I chose to study abroad on the island of San Salvador, Bahamas. It was a truly amazing experience for a number of reasons. I gained experience doing environmental research — data collection and analysis — which was a big part of my motivation for going. As an Environmental Science major, this was good because it confirmed for me that field work is something I’d be happy doing during/after school.
The island of San Salvador, only twelve miles long, is home to just over a thousand residents. They have a few hundred children and a couple hundred elderly folk, both of whom are excluded from the working populace; of the working people, there is an average employment rate of around 200% — most people have at least two jobs. San Salvador has no mechanic, no plumber, and no way around fixing/maintaining your own property. There was a very high level of independence, but there was also a lot of interdependence, and a lot of community. Everyone I talked to was friendly and I could tell that we mutually wished only the best for each other, and for everyone else on the island. It was really refreshing to be in such a community-oriented society, and one isolated, largely, from the evils that plague our world.

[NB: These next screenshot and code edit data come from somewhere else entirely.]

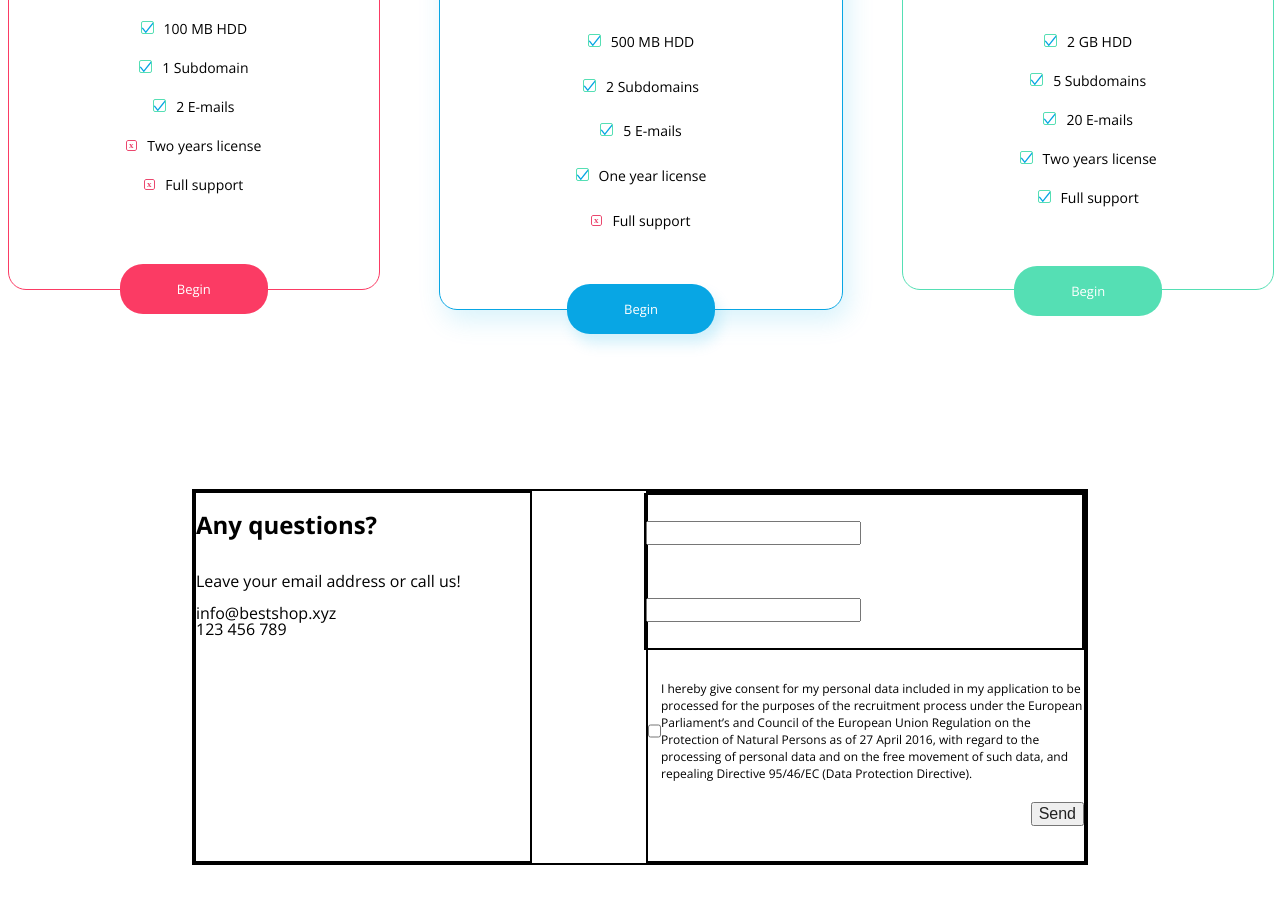
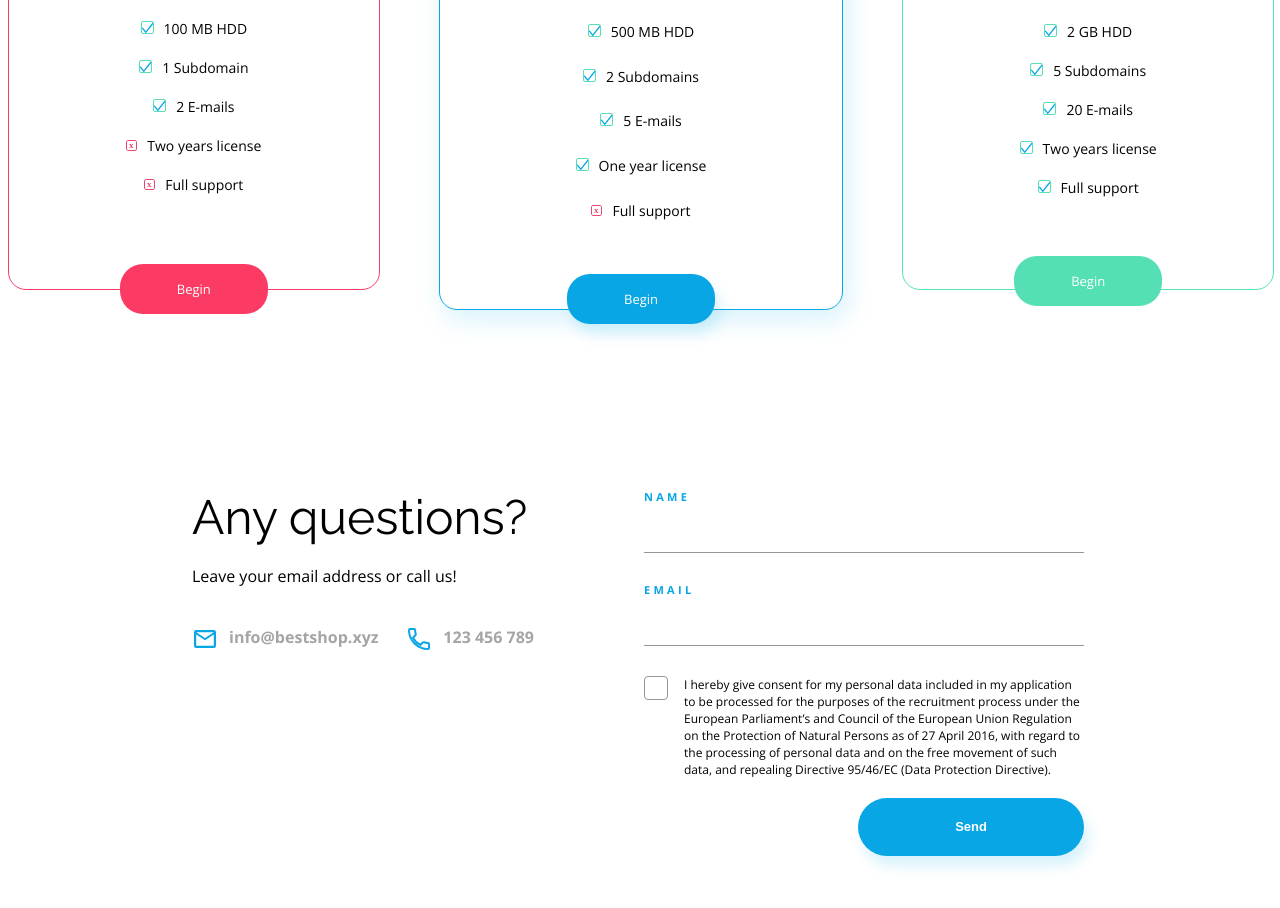
Before and after one commit to AnnaRaczy/bestShop, a plain HTML site: page index.html in a window 1280 px wide. Shown: the part 3198-4106 px from the top of the page. Drawn offline with nearby package versions, Linux system fonts and the light colour scheme.

Commit message:
Ready Contact section

```diff
--- a/css/style.css
+++ b/css/style.css
@@ -585,6 +585,14 @@ header {
     margin-bottom: 59px;
 }
 
+.pricing__offer {
+    line-height: 14px;
+    font-family: 'Raleway', sans-serif;
+    font-size: 12px;
+    font-weight: 700;
+    color: #13253B;
+}
+
 .pricing__one--list ul {
     height: 175px;
     margin-bottom: 81px;
@@ -688,14 +696,16 @@ header {
 }
 
 
+
 /* End of Pricing section */
+
+
 
 .contact__section {
     width: 896px;
     height: 376px;
     display: flex;
     margin: 155px auto;
-    border: 2px solid black;
 }
 
 .contact__section__container {
@@ -703,28 +713,78 @@ header {
     display: flex;
     flex-direction: column;
     align-items: flex-start;
-    border: 2px solid black;
 }
+
+.contact__section__container h2 {
+    line-height: 57px;
+    font-family: 'Raleway', sans-serif;
+    font-size: 48px; /*49 */
+    font-weight: 400;
+    margin-top: 0;
+    margin-bottom: 22px;
+}
+
+.contact__section__container p {
+    line-height: 22px;
+    font-size: 16px;
+    font-weight: 400;
+}
+
+.contact__section__data {
+    width: 100%;
+    margin-top: 42px;
+    display: flex;
+    justify-content: space-between;
+    line-height: 22px;
+    font-size: 16px;
+    font-weight: 600;
+    color: var(--color-grey);
+}
+
+.contact__element {
+    display: flex;
+}
+
+.contact__element img {
+    padding-right: 10px;
+}
+
 
 .contact__section__form {
     width: 440px;
     display: flex;
     flex-direction: column;
     align-items: flex-end;
-    border: 2px solid black;
-    margin-left: 114px;
+    margin-left: 110px;
 }
+
 
 .contact__text__box {
     width: 440px;
     height: 157px;
     display: flex;
     flex-direction: column;
-    justify-content: space-around;
+    justify-content: space-between;
     align-items: flex-start;
     margin-bottom: 30px;
-    border: 2px solid black;
 }
+
+.contact__label {
+    line-height: 15px;
+    font-size: 11px;
+    font-weight: 700;
+    color: var(--color-primary);
+    text-transform: uppercase;
+    letter-spacing: 3.28px;
+}
+
+.contact__text__box input{
+    width: 440px;
+    border: none;
+    border-bottom: 1px solid #95989A;
+}
+
+
 
 .contact__checkbox {
     display: flex;
@@ -734,3 +794,41 @@ header {
     font-size: 12px;
     text-align: left;
 }
+
+.contact__checkbox input {
+    position: absolute;
+    opacity: 0;
+    cursor: pointer;
+    width: 0;
+    height: 0;
+}
+
+.contact__checkbox span {
+    flex-shrink: 0;
+    height: 24px;
+    flex-basis: 24px;
+    border: 1px solid #95989A;
+    border-radius: 4px;
+    margin-right: 16px;
+    padding: 6px;
+}
+
+.contact__checkbox input:checked + span {
+    background-image: url(../images/Checkmark.svg);
+    background-position: contain;
+    background-size: center;
+    background-repeat: no-repeat;
+}
+
+form button {
+    display: block;
+    box-shadow: 5px 10px 14px #07ACE629;
+    border-radius: 35px;
+    background-color: var(--color-primary);
+    color: var(--color-white);
+    padding: 20px 97px;
+    border: none;
+    line-height: 18px;
+    font-size: 13px;
+    font-weight: 700;
+}
--- a/index.html
+++ b/index.html
@@ -132,7 +132,7 @@
                     <div class="pricing__section--top ">
                         <h3>Professional</h3>
                         <p class="price__two--color">$25</p>
-                        <p>Limited offer</p>
+                        <p class="pricing__offer">Limited offer</p>
                     </div>
                     <nav class="pricing__two--list">
                         <ul class="pricing__elements">
@@ -150,7 +150,7 @@
                     <div class="pricing__section--top pricing__third--height">
                         <h3>Premium</h3>
                         <p class="price__three--color">$60</p>
-                        <p>Limited offer</p>
+                        <p class="pricing__offer">Limited offer</p>
                     </div>
                     <nav class="pricing__three--list">
                         <ul class="pricing__elements">
@@ -173,20 +173,22 @@
         <div class="container contact__section">
             <div class="contact__section__container">
                 <h2>Any questions?</h2>
-                <p>Leave your email address or call us!</p>
-                <div>
-                    <div>info@bestshop.xyz</div>
-                    <div>123 456 789</div>
+                Leave your email address or call us!
+                <div class="contact__section__data">
+                    <a class="contact__element">
+                        <img src="images/Mail Icon.svg" alt="mail">
+                        info@bestshop.xyz</a>
+                    <a class="contact__element">
+                        <img src="images/Phone Icon.svg" alt="mail">
+                        123 456 789</a>
                 </div>
             </div>
             <form class="contact__section__form">
                 <div class="contact__text__box">
-                    <label>
-                        <input type="text">
-                    </label>
-                    <label>
-                        <input type="email">
-                    </label>
+                    <label class="contact__label" for="mail">Name</label>
+                    <input  type="text" id="mail">
+                    <label class="contact__label" for="phone">Email</label>
+                    <input type="email" id="phone">
                 </div>
                 <label class="contact__checkbox">
                     <input type="checkbox">
```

San Salvador has one murder in its history (excluding Columbus’s conquest), and it was committed by a man from another island. There is no murder, and even less rape. There is no talk of carrying guns around in public. Their government is working to protect the native species and natural beauty of the Bahamas. In a lot of ways, it was hard to come back to America, and that’s one of the main reasons I’d recommend studying abroad. I was exposed to a society different in many ways from ours — the Bahamas are an explicitly religious nation, and San Salvador is smaller, and more connected, than my high school. I was in an entirely new environment with a class I barely knew, and left not quite feeling like I was heading “home.”
I became friends with a lot of the islanders, and I hope to return in the next few years. As a result of a phone call I made to Jerry (one of these friends), San Salvador has started sorting tires and certain glass bottles from their dump to be used in building sustainable houses and erosion-mitigation walls. This is the first time San Salvador has done any amount of trash-sorting; their dump is just a pile of their trash (including recyclables). I hope to return to teach them techniques for sustainable building — to continue to make a positive impact on a place I care about — but I’m satisfied with the experience I had and the contributions I made regardless of whether I return in the future.
Greyson Dukes is double majoring in Philosophy and Religion and Environmental Science She participated in a faculty led trip to the Bahamas during Spring Break, 2018.